Global stocks are set to close out the worst year since the 2008 financial crisis after the battle by central banks to tame inflation and the war in Ukraine sent powerful waves rushing across asset markets. The broad MSCI All-World index of developed and emerging market equities has shed nearly a fifth of its value in 2022, with bourses from Wall Street to Shanghai and Frankfurt all notching up significant losses. Bond markets also endured heavy selling: the US 10-year government bond yield, a global benchmark for long-term borrowing costs, has shot up to 3.8 per cent from about 1.5 per cent at the end of last year — the biggest annual increase on Bloomberg records stretching to the 1960s.
Global dealmaking suffered a record fall during the second half of this year, as rising interest rates and economic uncertainty brought a period of frenzied activity to an abrupt close. Mergers and acquisitions worth $1.4tn were announced during the six months to December, down from the $2.2tn agreed in the first half of 2022. It was the biggest swing, from one six-month period to the next, since records began in 1980. The overall volume of deals struck globally in 2022 was down 38 per cent from 2021, the largest year-on-year drop since 2001.

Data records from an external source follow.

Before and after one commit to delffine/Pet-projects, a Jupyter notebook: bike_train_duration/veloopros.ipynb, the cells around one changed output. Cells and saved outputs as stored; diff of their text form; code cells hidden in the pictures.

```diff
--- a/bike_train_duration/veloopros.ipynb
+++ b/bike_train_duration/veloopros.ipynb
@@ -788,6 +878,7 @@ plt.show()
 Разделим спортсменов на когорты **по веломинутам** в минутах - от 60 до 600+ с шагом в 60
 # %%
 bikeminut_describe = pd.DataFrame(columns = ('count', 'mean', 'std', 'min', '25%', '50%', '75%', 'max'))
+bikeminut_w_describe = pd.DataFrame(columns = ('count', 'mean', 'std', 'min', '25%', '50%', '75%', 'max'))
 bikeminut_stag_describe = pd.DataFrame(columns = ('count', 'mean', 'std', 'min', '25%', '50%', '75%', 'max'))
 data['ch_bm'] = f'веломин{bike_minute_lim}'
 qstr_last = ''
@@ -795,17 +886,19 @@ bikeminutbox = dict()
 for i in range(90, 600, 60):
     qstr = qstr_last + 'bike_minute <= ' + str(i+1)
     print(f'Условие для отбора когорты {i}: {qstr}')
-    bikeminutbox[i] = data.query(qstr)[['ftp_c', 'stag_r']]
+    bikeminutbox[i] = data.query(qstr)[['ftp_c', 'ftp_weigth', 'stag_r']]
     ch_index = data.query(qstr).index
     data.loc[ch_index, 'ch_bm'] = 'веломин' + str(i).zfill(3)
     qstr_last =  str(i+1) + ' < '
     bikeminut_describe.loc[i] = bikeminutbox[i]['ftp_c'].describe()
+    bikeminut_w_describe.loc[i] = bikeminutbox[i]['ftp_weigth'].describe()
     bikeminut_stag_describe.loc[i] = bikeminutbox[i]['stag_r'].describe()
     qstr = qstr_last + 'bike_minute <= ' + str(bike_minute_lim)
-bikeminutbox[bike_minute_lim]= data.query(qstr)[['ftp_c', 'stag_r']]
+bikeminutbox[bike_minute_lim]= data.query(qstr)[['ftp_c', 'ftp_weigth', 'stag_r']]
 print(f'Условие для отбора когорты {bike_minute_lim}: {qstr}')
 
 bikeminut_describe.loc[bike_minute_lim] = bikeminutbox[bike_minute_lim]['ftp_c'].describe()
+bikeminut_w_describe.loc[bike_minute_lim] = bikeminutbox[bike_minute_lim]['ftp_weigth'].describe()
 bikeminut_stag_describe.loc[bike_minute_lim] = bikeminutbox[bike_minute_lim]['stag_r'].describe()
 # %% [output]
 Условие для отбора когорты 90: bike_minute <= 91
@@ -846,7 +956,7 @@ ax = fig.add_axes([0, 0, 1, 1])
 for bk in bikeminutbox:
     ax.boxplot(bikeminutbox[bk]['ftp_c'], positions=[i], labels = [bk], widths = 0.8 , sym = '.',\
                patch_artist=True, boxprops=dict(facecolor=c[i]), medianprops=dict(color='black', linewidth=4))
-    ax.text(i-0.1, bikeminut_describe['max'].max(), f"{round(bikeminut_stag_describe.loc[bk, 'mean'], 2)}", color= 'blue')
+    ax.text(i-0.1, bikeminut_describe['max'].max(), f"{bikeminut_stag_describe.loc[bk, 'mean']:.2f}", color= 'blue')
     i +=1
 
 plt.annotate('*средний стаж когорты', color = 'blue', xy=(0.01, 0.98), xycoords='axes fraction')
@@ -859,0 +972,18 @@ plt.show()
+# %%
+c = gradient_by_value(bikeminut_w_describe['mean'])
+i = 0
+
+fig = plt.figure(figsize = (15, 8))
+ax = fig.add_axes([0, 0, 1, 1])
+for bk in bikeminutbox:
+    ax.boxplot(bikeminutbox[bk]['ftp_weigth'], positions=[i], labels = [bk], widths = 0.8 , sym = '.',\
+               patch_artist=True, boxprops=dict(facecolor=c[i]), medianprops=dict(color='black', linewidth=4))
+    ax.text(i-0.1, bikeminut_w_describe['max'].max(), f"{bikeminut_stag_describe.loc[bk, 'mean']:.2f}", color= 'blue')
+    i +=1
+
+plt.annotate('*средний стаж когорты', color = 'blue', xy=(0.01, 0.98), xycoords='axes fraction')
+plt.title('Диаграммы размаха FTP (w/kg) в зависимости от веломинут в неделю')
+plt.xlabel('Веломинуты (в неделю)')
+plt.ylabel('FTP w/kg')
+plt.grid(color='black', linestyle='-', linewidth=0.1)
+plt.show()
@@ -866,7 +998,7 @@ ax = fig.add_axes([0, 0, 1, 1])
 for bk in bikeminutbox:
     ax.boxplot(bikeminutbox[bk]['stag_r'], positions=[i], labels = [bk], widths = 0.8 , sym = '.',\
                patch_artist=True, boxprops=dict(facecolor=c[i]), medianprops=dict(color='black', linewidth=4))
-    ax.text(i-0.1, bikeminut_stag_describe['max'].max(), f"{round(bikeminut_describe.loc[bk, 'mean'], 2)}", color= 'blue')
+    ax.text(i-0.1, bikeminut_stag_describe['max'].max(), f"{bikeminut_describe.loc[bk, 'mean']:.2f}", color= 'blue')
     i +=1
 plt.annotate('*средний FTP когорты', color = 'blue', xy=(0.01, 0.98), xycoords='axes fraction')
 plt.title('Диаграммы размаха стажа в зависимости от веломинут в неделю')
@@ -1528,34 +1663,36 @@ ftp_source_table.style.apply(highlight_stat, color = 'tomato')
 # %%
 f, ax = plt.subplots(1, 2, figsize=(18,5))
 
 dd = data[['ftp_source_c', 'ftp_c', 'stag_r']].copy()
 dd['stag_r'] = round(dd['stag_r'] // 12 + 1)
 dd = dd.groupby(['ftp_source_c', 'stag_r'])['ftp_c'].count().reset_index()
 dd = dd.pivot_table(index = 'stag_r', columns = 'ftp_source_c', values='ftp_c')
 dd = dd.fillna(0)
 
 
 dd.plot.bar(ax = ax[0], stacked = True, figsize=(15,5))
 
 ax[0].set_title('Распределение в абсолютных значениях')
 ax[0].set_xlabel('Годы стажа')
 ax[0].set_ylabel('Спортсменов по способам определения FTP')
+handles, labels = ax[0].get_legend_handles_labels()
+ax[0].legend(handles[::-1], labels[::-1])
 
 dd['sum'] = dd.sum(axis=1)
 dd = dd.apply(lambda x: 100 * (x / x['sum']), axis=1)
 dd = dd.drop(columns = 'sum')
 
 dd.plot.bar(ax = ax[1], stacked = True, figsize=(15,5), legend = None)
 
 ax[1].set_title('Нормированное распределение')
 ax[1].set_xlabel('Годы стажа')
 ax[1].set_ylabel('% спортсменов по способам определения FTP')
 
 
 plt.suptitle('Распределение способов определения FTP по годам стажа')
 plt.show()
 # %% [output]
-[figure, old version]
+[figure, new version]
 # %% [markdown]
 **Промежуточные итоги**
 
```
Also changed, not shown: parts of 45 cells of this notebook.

European natural gas prices have fallen to levels last recorded before Russia’s full-scale invasion of Ukraine in February, as warmer weather helps the continent to preserve its reserves.